§ **WHAT THE TASK ASKS**: Output every record verbatim, and omit each picture.

§ **RECORDED DATA**:
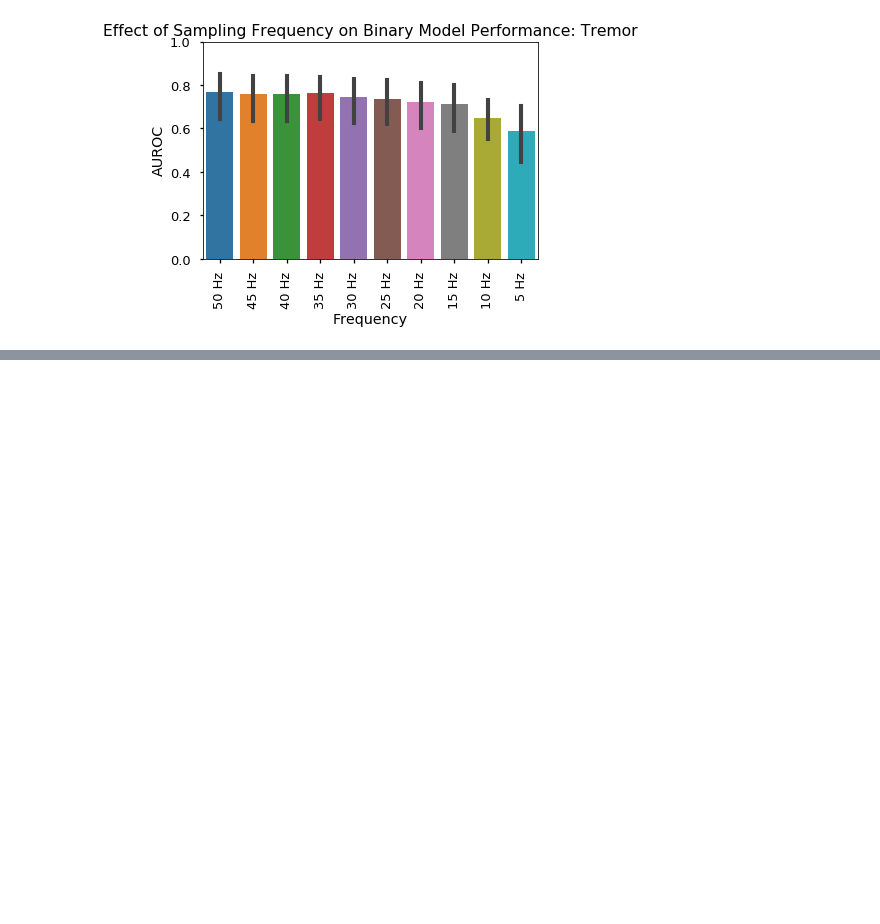
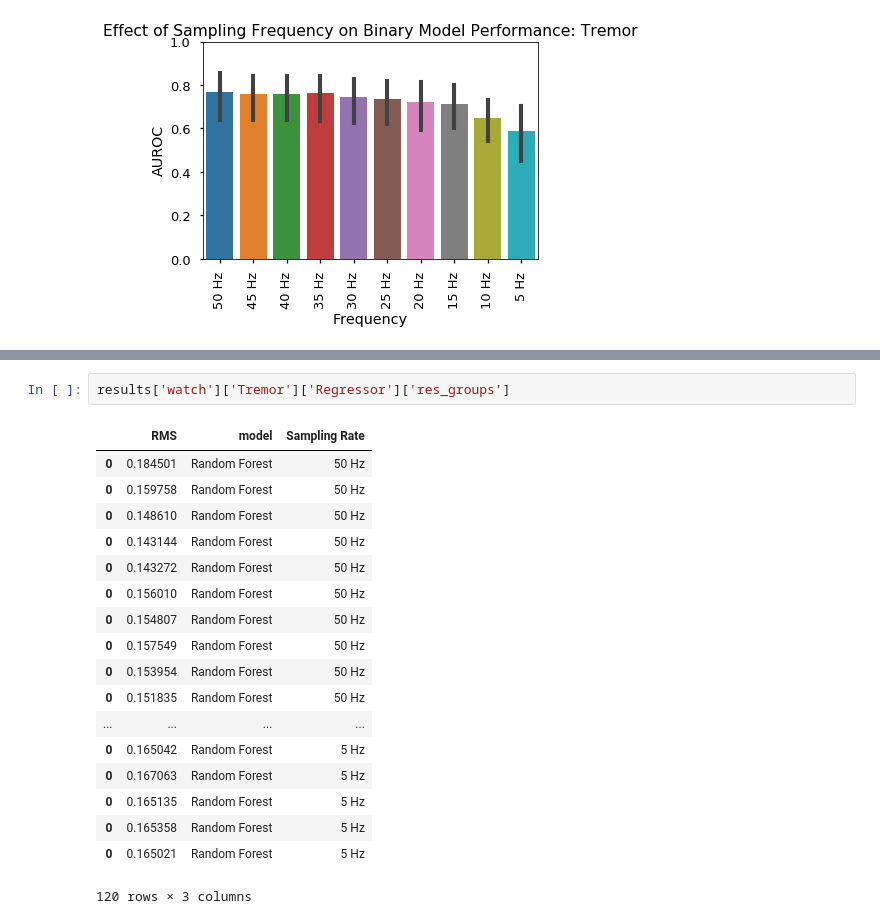
Before and after one commit to sanjeev-tv/CIS-PD, a Jupyter notebook: Downsampling Analysis.ipynb, the cells around one changed output, grey strips where cells are left out. Drawn from its saved outputs; the diff is of its cells as text; blank space fills up the shorter version.

```diff
--- a/Downsampling Analysis.ipynb
+++ b/Downsampling Analysis.ipynb
@@ -402,4 +402,25 @@ barplotFreq(results,'watch','Tremor','Regressor')
 [figure]
+# %%
+results['watch']['Tremor']['Regressor']['res_groups']
+# %% [output]
+|  | RMS | model | Sampling Rate |
+| 0 | 0.184501 | Random Forest | 50 Hz |
+| 0 | 0.159758 | Random Forest | 50 Hz |
+| 0 | 0.148610 | Random Forest | 50 Hz |
+| 0 | 0.143144 | Random Forest | 50 Hz |
+| 0 | 0.143272 | Random Forest | 50 Hz |
+| 0 | 0.156010 | Random Forest | 50 Hz |
+| 0 | 0.154807 | Random Forest | 50 Hz |
+| 0 | 0.157549 | Random Forest | 50 Hz |
+| 0 | 0.153954 | Random Forest | 50 Hz |
+| 0 | 0.151835 | Random Forest | 50 Hz |
+| ... | ... | ... | ... |
+| 0 | 0.165042 | Random Forest | 5 Hz |
+| 0 | 0.167063 | Random Forest | 5 Hz |
+| 0 | 0.165135 | Random Forest | 5 Hz |
+| 0 | 0.165358 | Random Forest | 5 Hz |
+| 0 | 0.165021 | Random Forest | 5 Hz |
+120 rows × 3 columns
 # %%
 barplotFreq(results,'watch','Bradykinesia','Binary')
 # %% [output]
```
Also changed, not shown: parts of 14 cells of this notebook.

§ **FINISHED EXERCISE**:
Before and after one commit to sanjeev-tv/CIS-PD, a Jupyter notebook: Downsampling Analysis.ipynb, the cells around one changed output, grey strips where cells are left out. Drawn from its saved outputs; the diff is of its cells as text; blank space fills up the shorter version.

```diff
--- a/Downsampling Analysis.ipynb
+++ b/Downsampling Analysis.ipynb
@@ -402,4 +402,25 @@ barplotFreq(results,'watch','Tremor','Regressor')
 [figure]
+# %%
+results['watch']['Tremor']['Regressor']['res_groups']
+# %% [output]
+|  | RMS | model | Sampling Rate |
+| 0 | 0.184501 | Random Forest | 50 Hz |
+| 0 | 0.159758 | Random Forest | 50 Hz |
+| 0 | 0.148610 | Random Forest | 50 Hz |
+| 0 | 0.143144 | Random Forest | 50 Hz |
+| 0 | 0.143272 | Random Forest | 50 Hz |
+| 0 | 0.156010 | Random Forest | 50 Hz |
+| 0 | 0.154807 | Random Forest | 50 Hz |
+| 0 | 0.157549 | Random Forest | 50 Hz |
+| 0 | 0.153954 | Random Forest | 50 Hz |
+| 0 | 0.151835 | Random Forest | 50 Hz |
+| ... | ... | ... | ... |
+| 0 | 0.165042 | Random Forest | 5 Hz |
+| 0 | 0.167063 | Random Forest | 5 Hz |
+| 0 | 0.165135 | Random Forest | 5 Hz |
+| 0 | 0.165358 | Random Forest | 5 Hz |
+| 0 | 0.165021 | Random Forest | 5 Hz |
+120 rows × 3 columns
 # %%
 barplotFreq(results,'watch','Bradykinesia','Binary')
 # %% [output]
```
Also changed, not shown: parts of 14 cells of this notebook.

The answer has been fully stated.